### YOUR ASSIGNMENT
All of the data below must be reproduced word for word, but without its images.

### INFORMATION GIVEN

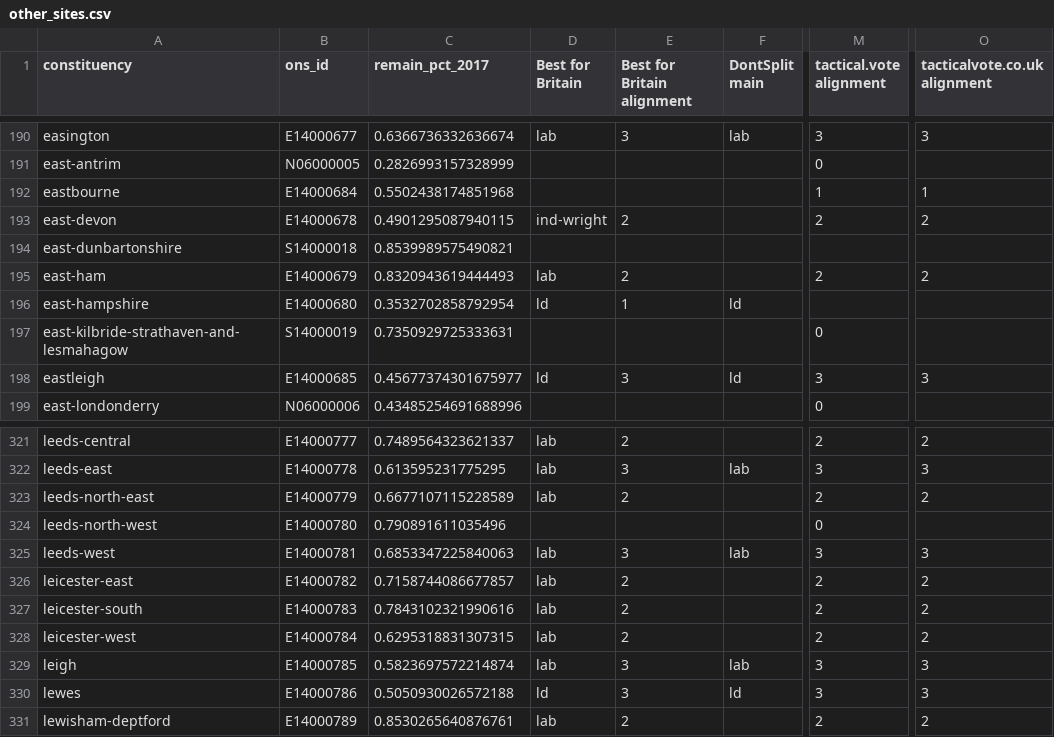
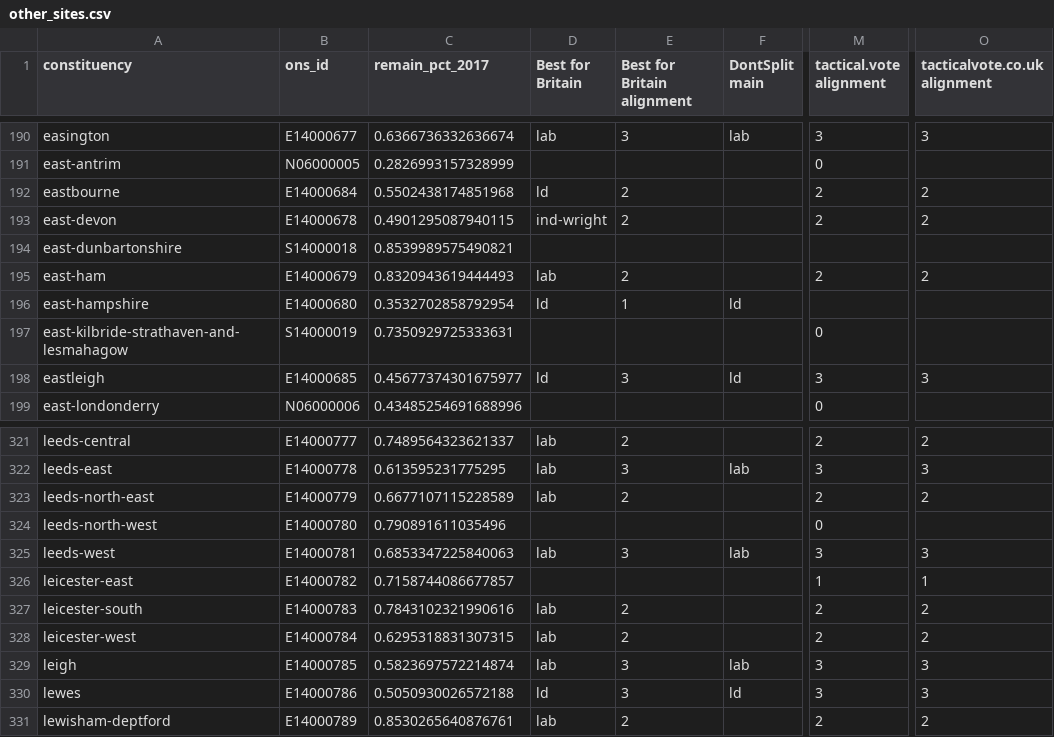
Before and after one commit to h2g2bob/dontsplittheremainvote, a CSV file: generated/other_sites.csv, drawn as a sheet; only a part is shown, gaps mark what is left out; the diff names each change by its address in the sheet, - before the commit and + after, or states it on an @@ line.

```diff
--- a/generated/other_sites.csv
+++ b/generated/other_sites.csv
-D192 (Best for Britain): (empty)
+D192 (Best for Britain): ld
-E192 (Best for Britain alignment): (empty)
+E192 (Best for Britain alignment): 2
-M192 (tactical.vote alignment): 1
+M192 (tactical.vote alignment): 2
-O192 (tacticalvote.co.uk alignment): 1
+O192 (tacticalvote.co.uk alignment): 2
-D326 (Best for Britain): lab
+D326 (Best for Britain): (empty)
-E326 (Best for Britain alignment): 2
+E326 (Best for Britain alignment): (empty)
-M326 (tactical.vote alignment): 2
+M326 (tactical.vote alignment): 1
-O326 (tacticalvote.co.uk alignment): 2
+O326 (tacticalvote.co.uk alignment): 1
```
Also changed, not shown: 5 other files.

### YOUR RESPONSE
Before and after one commit to h2g2bob/dontsplittheremainvote, a CSV file: generated/other_sites.csv, drawn as a sheet; only a part is shown, gaps mark what is left out; the diff names each change by its address in the sheet, - before the commit and + after, or states it on an @@ line.

```diff
--- a/generated/other_sites.csv
+++ b/generated/other_sites.csv
-D192 (Best for Britain): (empty)
+D192 (Best for Britain): ld
-E192 (Best for Britain alignment): (empty)
+E192 (Best for Britain alignment): 2
-M192 (tactical.vote alignment): 1
+M192 (tactical.vote alignment): 2
-O192 (tacticalvote.co.uk alignment): 1
+O192 (tacticalvote.co.uk alignment): 2
-D326 (Best for Britain): lab
+D326 (Best for Britain): (empty)
-E326 (Best for Britain alignment): 2
+E326 (Best for Britain alignment): (empty)
-M326 (tactical.vote alignment): 2
+M326 (tactical.vote alignment): 1
-O326 (tacticalvote.co.uk alignment): 2
+O326 (tacticalvote.co.uk alignment): 1
```
Also changed, not shown: 5 other files.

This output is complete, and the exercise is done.